Or to put it another way, many of our shared global challenges must be solved through local innovations in urban planning.
A Big Role for ‘Subnationals’
“In many of these major challenges, cities are critical actors, if not the critical actors,” said Judith G. Garber, Acting Assistant Secretary for Oceans, Environment, and Science (OES) at the U.S. State Department. She was speaking at a conference called “From COP21 to Habitat III” hosted by the master’s in Urban & Regional Planning at Georgetown University in Washington, D.C.
COP21 was the 2015 climate change conference in Paris, where 195 countries agreed to a long-term goal of limiting the increase in greenhouse gas emissions to “well below” two-degrees centigrade over preindustrial levels. Noting that urban areas produce three-quarters of the world’s carbon dioxide emissions, the participants agreed that the actions of cities will be critical to achieving this goal.
This summer, the United Nations is reaching out to cities and other “subnational” players such as Georgetown to gear up for the global urban summit called Habitat III, which will convene in October 2016 in Quito, Ecuador. The United Nations convenes this summit every 20 years following earlier Habitat meetings in 1976 and 1996.
“Urban planning professionals must be held accountable for implementing the goals of the COP21. They cannot do it alone, but they represent a strategic partner to translate national and international policies into the sustainable outcomes for real communities in real places,” said Uwe Brandes, Executive Director of the Urban & Regional Planning program at Georgetown. “When you get down to the metropolitan, city and neighborhood scale, these policy goals become very actionable and you can identify the incremental investments necessary to produce sustainable development.”
A Future of Unprecedented Challenges
Urban planners are working in a highly dynamic and ever more globalized professional context. Metropolitan regions in three countries—India, China, and Nigeria—are expected to account for over one third of the world’s growing urban population by 2050. At the same time, according to the global consultancy Jones Lang LaSalle, the global flows of investment capital are preferencing those cities that are able to create a culture of economic innovation. Urban planners are harnessing these two global trends in the fight to deliver new jobs and industries, clean water, affordable housing, equitable urban mobility, and culturally appropriate livability.

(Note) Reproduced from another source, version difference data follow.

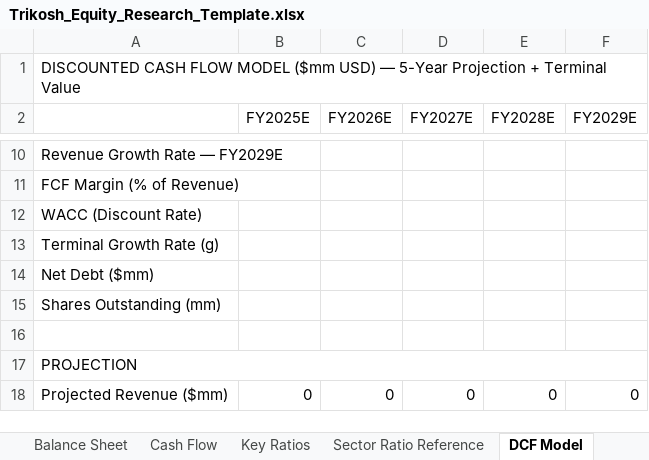
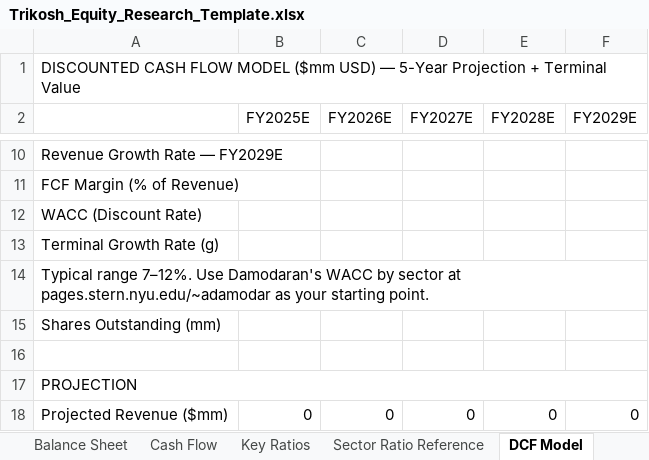
Before and after one commit to zshqv/Trikosh, an Excel workbook: apps/web/public/Trikosh_Equity_Research_Template.xlsx, sheet DCF Model, drawn as a sheet; only a part is shown, gaps mark what is left out; values as stored, in another font and other column widths than the file's, no borders; the diff names each change by its address in the sheet, - before the commit and + after, or states it on an @@ line.

Commit message:
feat: L1-L5 low priority fixes — data notes, WACC guidance, India glossary terms, data timestamp, security write-up

```diff
--- a/apps/web/public/Trikosh_Equity_Research_Template.xlsx (sheet DCF Model)
+++ b/apps/web/public/Trikosh_Equity_Research_Template.xlsx (sheet DCF Model)
-A14: Net Debt ($mm)
+A14: Typical range 7–12%. Use Damodaran's WACC by sector at pages.stern.nyu.edu/~adamodar as your starting point.
```
Also changed, not shown: 3 other files.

In Medellin, Colombia, once known for horrific drug violence, the introduction of gondolas has helped connect impoverished hillside communities with the downtown business district, helping people find better jobs and fully integrate into a dynamic economy. The city has concentrated on improving the design of public spaces, preserving historic buildings, and planting trees as a component of green infrastructure systems.
Washington, D.C., long a living laboratory for urban planning and development strategies, is in the midst of transforming its abundant green spaces into a strategic tool of community and economic development. At the Georgetown forum, Tommy Wells, Director of the city’s Department of Energy and Environment, reported on his experiences representing Washington, D.C. at the Paris COP21 summit. “The magic of trees is extraordinary in helping to decarbonize and cool our cities,” Wells said. “Our goal is 40 percent tree canopy.”
Local Solutions, Global Impact
More trees and gondolas alone won’t solve the world’s problems. But similar local innovations, multiplied thousands of times worldwide, can become the vehicles for policy implementation. Brandes said urban planners are particularly empowered by an unprecedented wave of community-based data—hastened, in part, by geo-spatial information technologies—that is sparking urban innovation. Urban planning professionals accustomed to doing what Brandes called the “heavy lifting” of community-based urban analysis are in a far stronger position to prepare comprehensive plans, action agendas and to oversee the implementation of large-scale development projects.
“We have been building cities for more than 5,000 years—we know how to build,” Brandes said. “But our new data tools and our new policy goals are ushering in a golden age of innovation. Responsible urban planning and dynamic leadership in community development will reap sustainable results.”